Consciously Surreal: Photography, the Uncanny, and the Body

January 12 - May 8, 2016

Championed as a medium capable of yielding unmediated copies of nature, photography is often believed to operate in the realm of the factual. The works on view in Consciously Surreal challenged this notion of photographic truth through the purposeful engagement of experimental techniques, fragmentation of the body, and chance encounters. Either positioned on the periphery of Surrealism or working well beyond the movement’s heyday, the artists highlighted in this exhibition nonetheless engaged with surrealist concerns in a variety of ways.

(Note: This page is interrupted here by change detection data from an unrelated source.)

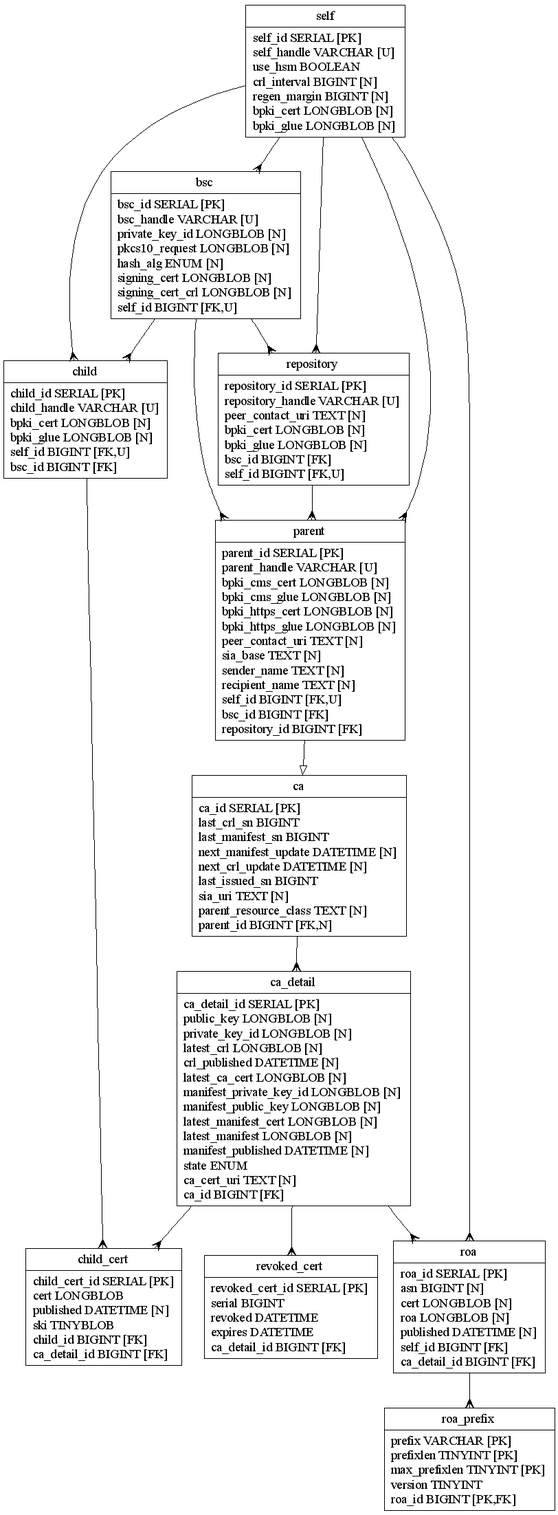
Earlier version of the Graphviz export rpkid/doc/rpkid.png (dragonresearch/rpki.net). Its source is kept beside it as rpkid/doc/rpkid.dot.
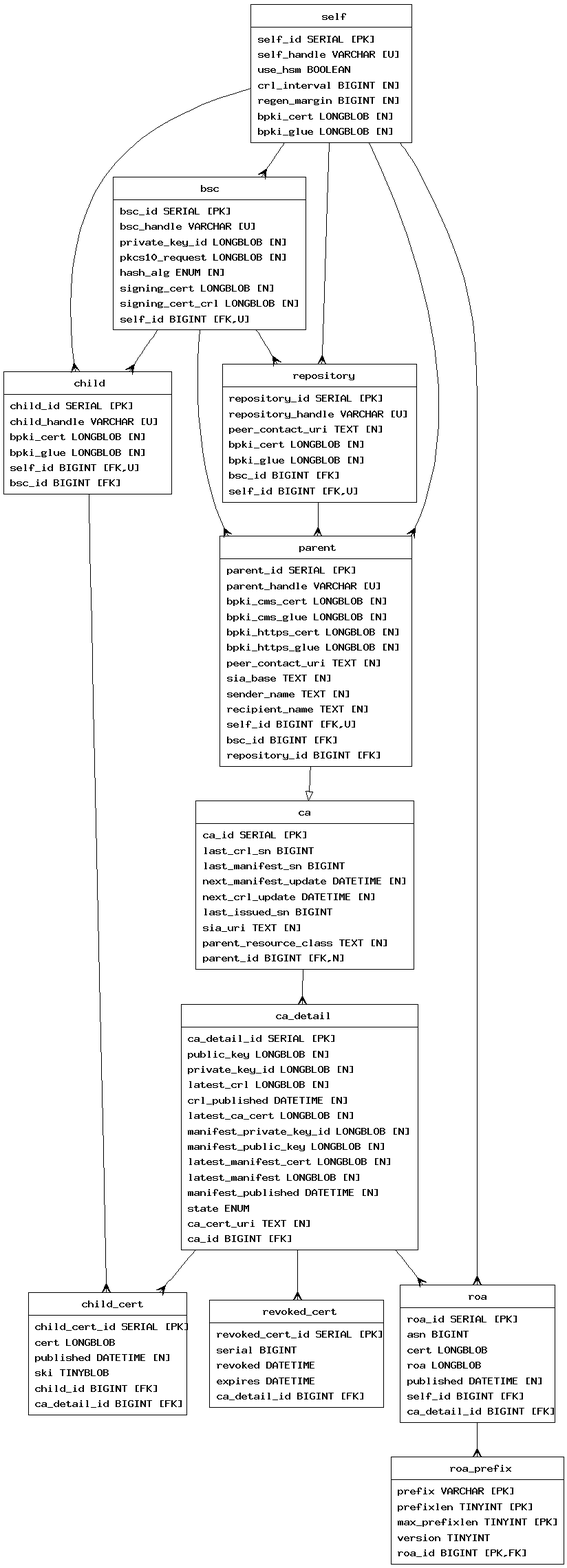
After the commit.

Commit message:
Schema changes a while back

svn path=/rpkid/doc/rpkid.dot; revision=3425

Change to the diagram source:
```diff
@@ -12,7 +12,7 @@
 	node7 [label="{child\n|child_id\ SERIAL\ [PK]\lchild_handle\ VARCHAR\ [U]\lbpki_cert\ LONGBLOB\ [N]\lbpki_glue\ LONGBLOB\ [N]\lself_id\ BIGINT\ [FK,U]\lbsc_id\ BIGINT\ [FK]\l}"];
 	node8 [label="{child_cert\n|child_cert_id\ SERIAL\ [PK]\lcert\ LONGBLOB\lpublished\ DATETIME\ [N]\lski\ TINYBLOB\lchild_id\ BIGINT\ [FK]\lca_detail_id\ BIGINT\ [FK]\l}"];
 	node9 [label="{revoked_cert\n|revoked_cert_id\ SERIAL\ [PK]\lserial\ BIGINT\lrevoked\ DATETIME\lexpires\ DATETIME\lca_detail_id\ BIGINT\ [FK]\l}"];
-	node10 [label="{roa\n|roa_id\ SERIAL\ [PK]\lasn\ BIGINT\ [N]\lcert\ LONGBLOB\ [N]\lroa\ LONGBLOB\ [N]\lpublished\ DATETIME\ [N]\lself_id\ BIGINT\ [FK]\lca_detail_id\ BIGINT\ [FK]\l}"];
+	node10 [label="{roa\n|roa_id\ SERIAL\ [PK]\lasn\ BIGINT\lcert\ LONGBLOB\lroa\ LONGBLOB\lpublished\ DATETIME\ [N]\lself_id\ BIGINT\ [FK]\lca_detail_id\ BIGINT\ [FK]\l}"];
 	node11 [label="{roa_prefix\n|prefix\ VARCHAR\ [PK]\lprefixlen\ TINYINT\ [PK]\lmax_prefixlen\ TINYINT\ [PK]\lversion\ TINYINT\lroa_id\ BIGINT\ [PK,FK]\l}"];
 	node2 -> node7 [arrowtail=none, arrowhead=crow];
 	node2 -> node4 [arrowtail=none, arrowhead=crow];
```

Works by David Teplica, Robert Heinecken, and Manuel Alvarez Bravo duplicated, cropped, and framed the body in such a way that denied its status as a unified whole, echoing the Surrealists’ preoccupation with deconstructing and reconfiguring the human form. In merging the fantastic with the banal, documentary photographers Walker Evans and Frank Paulin faithfully recorded incidences of the uncanny in rural America and the streets of New York respectively. Not afraid to experiment in the darkroom, Jerry Uelsmann and Bernard Siegel combined, overlapped, and overexposed negatives as a means to arrive at both landscape and portrait images that are rather unexpected.


Other photographers represented in the exhibition included Gail Chase, Konrad Cramer, Adam Fuss, David Graham, Ann Hamilton, Barbara Morgan, Alexander Rodchenko, and Joel-Peter Witkin.


Organized by the Palmer Museum of Art.